TEST 2: Verifying The Heater Element Is Getting Ground
After checking power, the next step is to make sure that the rear O2 sensor's heater is getting Ground.
You can check for Ground in several ways, in this tutorial we'll check for it with a simple multimeter voltage test.
NOTE: The illustration of the connector above is of the connector on the oxygen sensor itself. To check for Ground, you need to test the BLK/TAN wire of the engine wiring harness sensor connector.
These are the test steps:
Disconnect the O2 sensor from its wiring harness connector.
NOTE: Remember, you'll test the wire that's on the engine wiring harness connector side and NOT on the O2 sensor itself.
Place your multimeter in Volts DC mode.
Connect the red multimeter test lead to battery positive (+) post.
Turn the key to the ON position but don't crank or start the engine.
Probe the terminal (of the connector) that connects to the BLK/TAN wire with the black multimeter test lead.
Your multimeter should register 10 to 12 Volts DC.
Let's take a look at your test results:
CASE 1: Your test results show 10 to 12 Volts DC. This tells you that the downstream oxygen sensor's heater element is getting Ground.
So far you've confirmed that the HO2S 12's heater element is getting both power and Ground. The next step is to check the heater element's resistance with your multimeter. For this test, go to: TEST 3: Testing The Heater Element's Resistance.
CASE 2: Your test results DID NOT show 10 to 12 Volts DC. Re-check all of your connections and make sure you're testing the correct terminal.
If you still don't see 10 to 12 Volts DC, then the most likely cause of this missing Ground is an ‘open’ in the BLK/TAN wire between the O2 sensor's engine wiring harness connector and chassis Ground.
TEST 3: Testing The Heater Element's Resistance
Now that you've confirmed that the rear O2 sensor is getting power and Ground, the last test is to do a multimeter resistance test.
What we're looking for is for the rear O2 sensor's heater element's resistance to be within it's factory resistance.
If it is not within specification, then we can conclude that the downstream sensor is fried and the cause of the P0141: 1/2 O2 Sensor Heater Failure trouble code lighting up the check engine light.
NOTE: Just a reminder that the downstream oxygen sensor has to be completely cold before proceeding with this test since the manual calls for the O2 sensor to be at room temperature for the resistance test.
OK, this is what you need to do:
Locate the O2 sensor terminals number 3 and number 4 of the O2 sensor connector itself (not the engine wiring harness O2 connector).
Place your multimeter in Ohms mode
Measure the resistance across terminals number 3 and number 4 of the O2 sensor itself.
If all is OK, you should see about 4 to 7 Ωs on your multimeter.
If the heater element is fried, your multimeter will show an open (usually indicated by the letters OL) or a number over 10 K Ωs.
Let's take a look at your test results:
CASE 1: The O2 heater's resistance is within factory specification.
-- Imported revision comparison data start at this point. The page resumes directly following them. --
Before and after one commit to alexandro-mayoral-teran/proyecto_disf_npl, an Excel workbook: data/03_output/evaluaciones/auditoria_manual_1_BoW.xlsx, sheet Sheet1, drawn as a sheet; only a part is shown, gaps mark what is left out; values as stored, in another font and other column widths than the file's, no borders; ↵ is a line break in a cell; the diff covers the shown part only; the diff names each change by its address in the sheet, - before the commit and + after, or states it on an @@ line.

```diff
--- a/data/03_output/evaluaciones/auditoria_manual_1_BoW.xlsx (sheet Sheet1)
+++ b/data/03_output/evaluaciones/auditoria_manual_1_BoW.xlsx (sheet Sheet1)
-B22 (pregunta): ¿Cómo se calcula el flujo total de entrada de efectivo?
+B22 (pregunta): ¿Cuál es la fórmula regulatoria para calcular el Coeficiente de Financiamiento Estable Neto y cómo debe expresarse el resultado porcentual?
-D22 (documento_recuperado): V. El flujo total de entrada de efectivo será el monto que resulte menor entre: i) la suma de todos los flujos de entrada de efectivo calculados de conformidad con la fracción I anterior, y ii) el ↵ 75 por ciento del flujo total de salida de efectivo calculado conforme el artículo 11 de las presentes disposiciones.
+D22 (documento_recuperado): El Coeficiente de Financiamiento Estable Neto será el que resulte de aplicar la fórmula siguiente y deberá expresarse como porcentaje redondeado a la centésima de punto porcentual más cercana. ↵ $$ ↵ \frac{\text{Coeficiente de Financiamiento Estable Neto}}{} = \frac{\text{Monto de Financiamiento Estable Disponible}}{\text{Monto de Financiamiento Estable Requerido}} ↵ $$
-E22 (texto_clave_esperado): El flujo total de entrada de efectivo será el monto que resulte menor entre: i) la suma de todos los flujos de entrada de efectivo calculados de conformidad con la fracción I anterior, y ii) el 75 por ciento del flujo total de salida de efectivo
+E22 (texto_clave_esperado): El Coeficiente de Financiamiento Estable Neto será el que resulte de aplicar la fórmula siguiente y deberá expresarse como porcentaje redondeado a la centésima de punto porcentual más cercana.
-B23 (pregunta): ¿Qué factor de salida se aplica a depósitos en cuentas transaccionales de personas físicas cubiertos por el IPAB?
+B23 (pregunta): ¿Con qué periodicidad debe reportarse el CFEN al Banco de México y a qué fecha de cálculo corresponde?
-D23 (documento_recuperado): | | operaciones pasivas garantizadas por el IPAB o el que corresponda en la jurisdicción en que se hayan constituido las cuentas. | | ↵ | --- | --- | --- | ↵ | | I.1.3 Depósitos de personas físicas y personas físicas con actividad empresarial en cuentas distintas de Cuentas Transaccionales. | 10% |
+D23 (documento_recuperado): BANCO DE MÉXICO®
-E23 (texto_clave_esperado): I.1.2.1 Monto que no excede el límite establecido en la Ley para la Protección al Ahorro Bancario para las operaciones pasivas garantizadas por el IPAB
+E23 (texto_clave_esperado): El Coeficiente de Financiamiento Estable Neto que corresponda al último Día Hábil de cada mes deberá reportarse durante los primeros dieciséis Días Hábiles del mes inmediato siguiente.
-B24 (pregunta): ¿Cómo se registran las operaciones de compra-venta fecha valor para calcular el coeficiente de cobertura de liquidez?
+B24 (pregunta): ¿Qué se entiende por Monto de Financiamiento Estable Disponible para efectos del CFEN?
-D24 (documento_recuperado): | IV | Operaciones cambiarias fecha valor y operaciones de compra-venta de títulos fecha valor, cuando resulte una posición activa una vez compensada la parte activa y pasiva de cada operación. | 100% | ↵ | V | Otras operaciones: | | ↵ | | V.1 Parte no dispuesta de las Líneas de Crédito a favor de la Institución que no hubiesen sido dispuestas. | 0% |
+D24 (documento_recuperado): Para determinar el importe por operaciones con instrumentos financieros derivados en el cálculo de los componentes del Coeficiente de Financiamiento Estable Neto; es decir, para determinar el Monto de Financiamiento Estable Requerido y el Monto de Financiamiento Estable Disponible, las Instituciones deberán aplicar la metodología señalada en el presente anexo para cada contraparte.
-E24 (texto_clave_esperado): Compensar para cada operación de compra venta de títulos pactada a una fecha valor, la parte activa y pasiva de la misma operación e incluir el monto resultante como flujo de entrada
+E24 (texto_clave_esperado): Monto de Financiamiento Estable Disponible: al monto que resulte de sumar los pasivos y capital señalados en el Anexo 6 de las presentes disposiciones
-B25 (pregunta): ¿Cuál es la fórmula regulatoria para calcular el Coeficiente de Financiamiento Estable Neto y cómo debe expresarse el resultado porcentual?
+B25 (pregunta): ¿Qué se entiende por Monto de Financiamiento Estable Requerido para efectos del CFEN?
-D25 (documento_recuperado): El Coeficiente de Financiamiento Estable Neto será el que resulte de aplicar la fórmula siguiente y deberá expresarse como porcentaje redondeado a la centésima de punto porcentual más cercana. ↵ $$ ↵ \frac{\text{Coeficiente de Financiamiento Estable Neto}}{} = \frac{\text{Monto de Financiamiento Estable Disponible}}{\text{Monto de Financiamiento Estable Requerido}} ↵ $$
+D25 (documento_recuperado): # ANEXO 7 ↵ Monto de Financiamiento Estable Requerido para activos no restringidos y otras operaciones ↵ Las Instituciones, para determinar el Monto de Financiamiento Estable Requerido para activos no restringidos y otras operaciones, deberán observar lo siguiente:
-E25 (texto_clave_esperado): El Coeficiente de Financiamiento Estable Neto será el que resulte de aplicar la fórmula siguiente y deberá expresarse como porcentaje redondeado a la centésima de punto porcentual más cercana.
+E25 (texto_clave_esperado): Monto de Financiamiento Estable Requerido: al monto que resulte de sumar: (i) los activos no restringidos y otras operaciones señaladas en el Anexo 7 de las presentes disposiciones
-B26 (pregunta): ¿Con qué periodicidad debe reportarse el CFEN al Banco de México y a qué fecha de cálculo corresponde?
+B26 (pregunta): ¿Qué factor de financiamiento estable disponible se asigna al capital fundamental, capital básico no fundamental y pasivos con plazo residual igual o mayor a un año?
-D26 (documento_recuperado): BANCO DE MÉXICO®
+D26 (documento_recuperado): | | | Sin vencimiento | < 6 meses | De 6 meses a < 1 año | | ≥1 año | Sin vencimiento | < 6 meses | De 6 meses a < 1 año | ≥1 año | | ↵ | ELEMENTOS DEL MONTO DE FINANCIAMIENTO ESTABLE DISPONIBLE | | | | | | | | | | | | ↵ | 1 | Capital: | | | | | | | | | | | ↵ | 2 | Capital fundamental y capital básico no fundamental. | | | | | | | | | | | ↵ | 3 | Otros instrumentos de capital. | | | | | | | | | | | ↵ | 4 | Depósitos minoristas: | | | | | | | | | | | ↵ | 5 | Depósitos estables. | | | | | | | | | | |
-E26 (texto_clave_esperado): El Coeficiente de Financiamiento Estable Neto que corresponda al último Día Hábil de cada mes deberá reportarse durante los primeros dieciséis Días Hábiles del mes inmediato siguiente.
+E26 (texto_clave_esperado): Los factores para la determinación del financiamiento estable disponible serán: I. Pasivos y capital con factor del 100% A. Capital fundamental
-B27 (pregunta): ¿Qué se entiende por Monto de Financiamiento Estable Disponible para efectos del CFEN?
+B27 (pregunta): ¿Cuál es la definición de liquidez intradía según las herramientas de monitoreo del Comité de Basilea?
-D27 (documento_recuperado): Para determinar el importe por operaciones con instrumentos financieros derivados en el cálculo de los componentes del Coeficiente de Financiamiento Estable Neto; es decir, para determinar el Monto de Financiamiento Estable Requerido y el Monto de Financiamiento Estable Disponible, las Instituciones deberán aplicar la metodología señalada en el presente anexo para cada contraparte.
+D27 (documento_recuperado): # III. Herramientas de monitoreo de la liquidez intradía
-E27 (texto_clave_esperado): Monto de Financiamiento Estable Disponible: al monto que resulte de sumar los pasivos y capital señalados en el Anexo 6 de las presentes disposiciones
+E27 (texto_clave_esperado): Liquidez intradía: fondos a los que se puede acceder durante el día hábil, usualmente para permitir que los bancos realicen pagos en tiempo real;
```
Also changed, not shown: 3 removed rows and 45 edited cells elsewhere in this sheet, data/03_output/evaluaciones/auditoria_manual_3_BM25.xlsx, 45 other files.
This test result tells you that the rear oxygen sensor's heater is OK.
CASE 2: Your multimeter showed an open circuit (OL). This confirms that the rear O2 sensor's heater element is fried. Replacing the rear O2 sensor with a new one will solve the P0141 trouble code lighting up the check engine light (CEL).
You can correctly conclude that the sensor is bad and needs to be replaced if you have:
- Confirmed that the downstream O2 sensor's heater element is getting power (TEST 1).
- Confirmed that the downstream O2 sensor's heater element is getting Ground (TEST 2).
- In this test you have confirmed that the heater element's resistance is out of specification.
Location Of The Oxygen Sensors
NOTE: The above illustration is for the 1996-1998 4.0L Jeep Grand Cherokee.
More Jeep 4.0L Test Tutorials
If this tutorial was helpful/informative, you can find a complete list of tutorials here: Jeep 4.0L Index Of Articles.
Here's a sample of the tutorials you'll find there:
- How To Test Trouble Code P0135 (1996-2000 Jeep 4.0L).
- How To Test The MAP Sensor (1997-2003 Jeep 4.0L).
- How To Do A Cylinder Balance Test (Jeep 4.0L).
- Jeep PWM Fan Relay Test Troubleshooting An Overheating Condition.
- How To Test The Crankshaft Position Sensor (1994-1996 4.0L Jeep).
If this info saved the day, buy me a beer!